Dispersal: Because seeds of these species often reach high densities in soil, they are easily spread from one site to another in soil clinging to boots, tires and tillage machinery. They are also picked up and dispersed by combines. Wind usually only blows the seeds a few feet, but some seeds remain on the inflorescence into the winter and can blow longer distances on crusted snow. A substantial percentage of seeds survives passage through the digestive tracts of ruminants and rabbits and are dispersed with their droppings. Cow manure is commonly contaminated with pigweed seeds, and spreading the manure disperses these seeds. Both seeds and bits of the inflorescence float and disperse in irrigation water.
Common natural enemies: Larvae of the micromoth Coleophora lineapulvella can greatly reduce seed production. Mice, carabid beetles and crickets consume many seeds after dispersal. European corn borer (Ostrinia nubilalis) sometimes causes substantial damage. The tarnished plant bug (Lygus lineolaris) is often seen on pigweed seed heads and can reduce seed production of grain amaranth in the Midwest by 80% or more.

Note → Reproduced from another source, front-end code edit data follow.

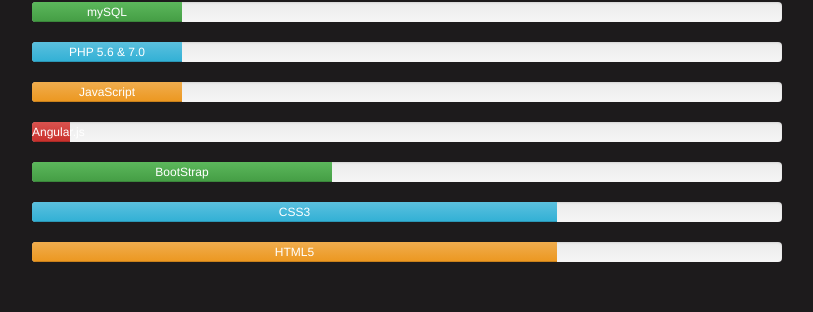
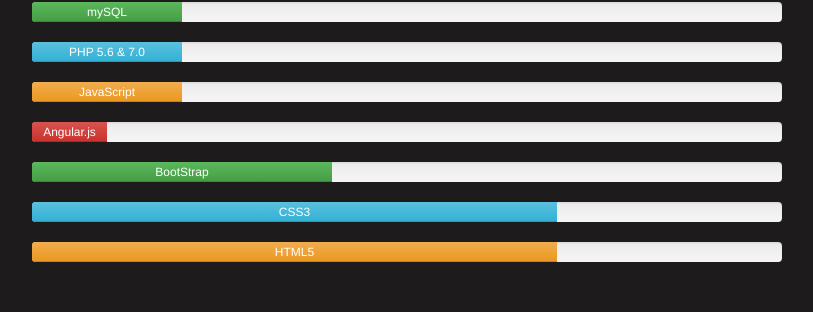
Before and after one commit to elainethomas/el41net, a PHP site: page / in a window 1280 px wide. Shown: the part 1360-1672 px from the top of the page, without its empty margins (248-1061 px from the left). Run offline with PHP 8.4, Linux system fonts and the light colour scheme; grey boxes labelled with a size stand in for pictures from a placeholder-image service; some libraries are stand-ins or nearby versions.

Commit message:
another adjustment for angular script is legible

```diff
--- a/public_html/index.php
+++ b/public_html/index.php
@@ -130,9 +130,9 @@
 								</div>
 							</div>
 							<div class="progress">
-								<div class="progress-bar progress-bar-danger" role="progressbar" aria-valuenow="5"
+								<div class="progress-bar progress-bar-danger" role="progressbar" aria-valuenow="10"
 									  aria-valuemin="0"
-									  aria-valuemax="100" style="width:5%">
+									  aria-valuemax="100" style="width:10%">
 									Angular.js
 								</div>
 							</div>
```
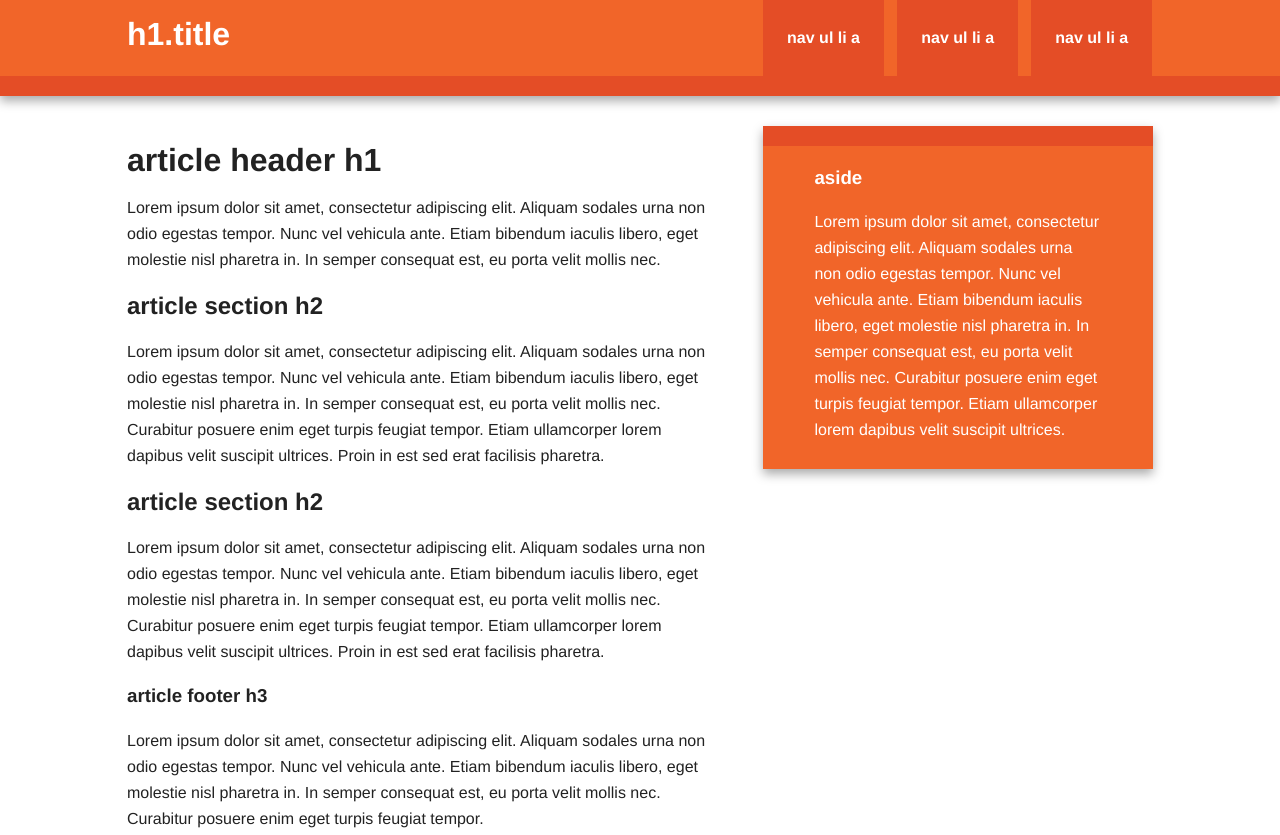
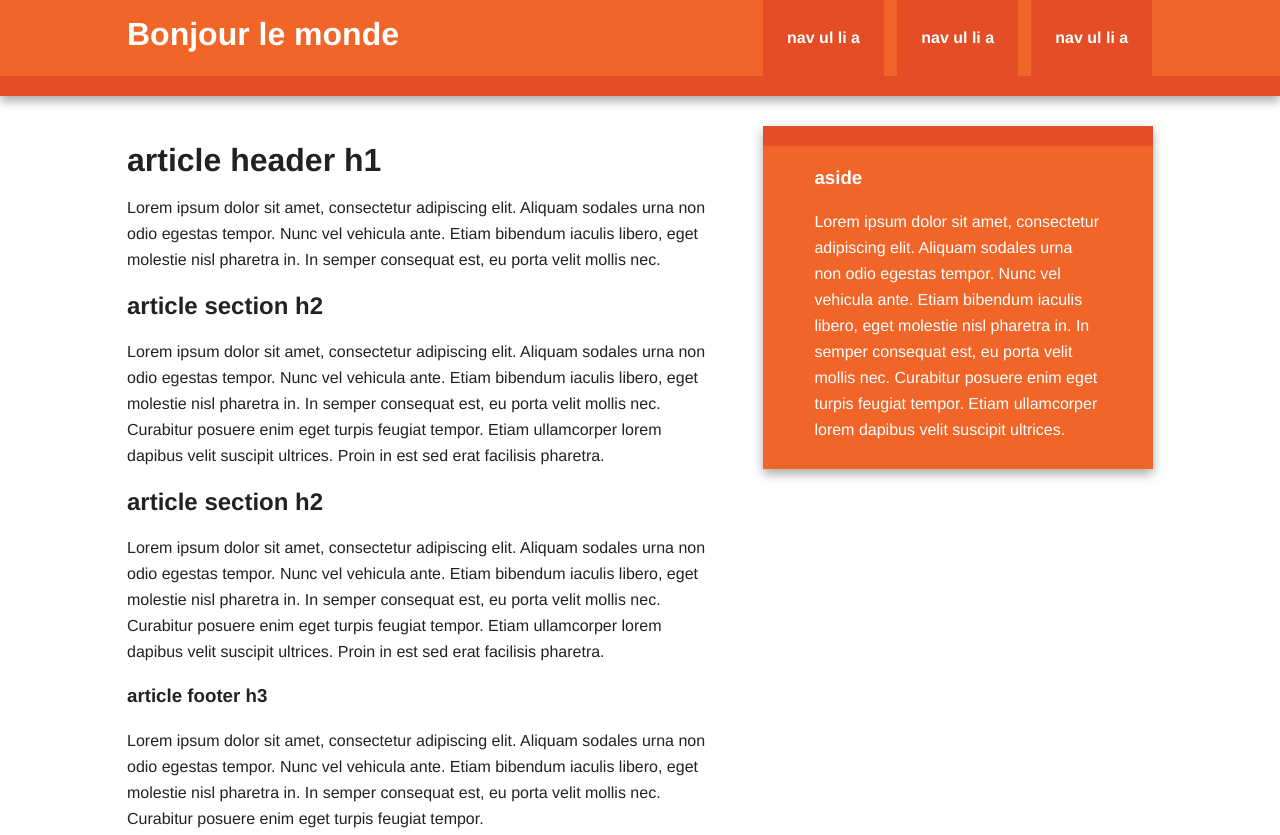
Before and after one commit to armelbrice/mon-projet, a plain HTML site: page index.html in a window 1280 px wide. Shown: the top 835 px of the page. Drawn offline with nearby package versions, Linux system fonts and the light colour scheme.

Commit message:
Mise en place de la page d'accueil

```diff
--- a/index.html
+++ b/index.html
@@ -6,7 +6,7 @@
     <head>
         <meta charset="utf-8">
         <meta http-equiv="X-UA-Compatible" content="IE=edge,chrome=1">
-        <title></title>
+        <title>testgit</title>
         <meta name="description" content="">
         <meta name="viewport" content="width=device-width, initial-scale=1">
         <link rel="apple-touch-icon" href="apple-touch-icon.png">
@@ -23,7 +23,7 @@
 
         <div class="header-container">
             <header class="wrapper clearfix">
-                <h1 class="title">h1.title</h1>
+                <h1 class="title">Bonjour le monde</h1>
                 <nav>
                     <ul>
                         <li><a href="#">nav ul li a</a></li>
```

Palatability: The young foliage can be used in salads or as a pot herb. The foliage may contain high levels of nitrate or oxalate, but these can be removed by cooking and draining off the water. The seeds can be cooked as grain or ground into flour. Smooth pigweed and Powell amaranth are believed to be the wild progenitors of the grain amaranths A. cruentus and A. hypochondriacus, respectively. All three of the weedy species discussed here make nutritious and highly digestible forage. Consumption of large quantities of fresh pigweed over several days, however, can cause poisoning of pigs, cattle and sheep.
Summary Table of Pigweed Characteristics
|Seed weight (mg)
|Seed dormancy at shedding
|Factors breaking dormancy
|Optimum temperature for germination (F)
|Seed mortality in untilled soil (%/year)
|Seed mortality in tilled soil (%/year)
|Typical emergence season
|Optimum emergence depth (inches)
|li, at, ni
|late spring to summer
|Response to nutrients
|Emergence to flowering (weeks)
|Flowering to viable seed (weeks)
|Typical & high seed production (seeds per plant)
|50,000 & 500,000
Get More Research and Updated Information on this Weed SpeciesVisit the weed profiles section maintained by the Weed Science program at Cornell University to explore more of the research on this weed species and to check for updated information on its management. The weed profiles found on the Cornell Weed Science page are maintained by a co-author of Manage Weeds on Your Farm.
Brainard, D.C., A. DiTommaso and C.L. Mohler. 2006. Intraspecific variation in germination response to ammonium nitrate of Powell amaranth (Amaranthus powellii) seeds originating from organic and conventional vegetable farms. Weed Science 54: 435–442.
Costea, M., S.E. Weaver and F.J. Tardif. 2004. The biology of Canadian weeds. 44. Amaranthus retroflexus L., A. powellii S.Watson and A. hybridus L (updated). Canadian Journal of Plant Science 84: 631–668.
Holm, L.G., D.L. Plucknett, J.V. Pancho and J.P. Herberger. 1977. The World's Worst Weeds: Distribution and Biology. The University Press of Hawaii: Honolulu.
Little, N.G., C.L. Mohler, Q.M. Ketterings and A. DiTommaso. 2015. Effects of organic nutrient amendments on weed and crop growth. Weed Science 63: 710–722.
Weaver, S.E. and E.L. McWilliams. 1980. The biology of Canadian weeds. 44. Amaranthus retroflexus L., A. powellii S. Wats. and A. hybridus L. Canadian Journal of Plant Science 60: 1215–1234.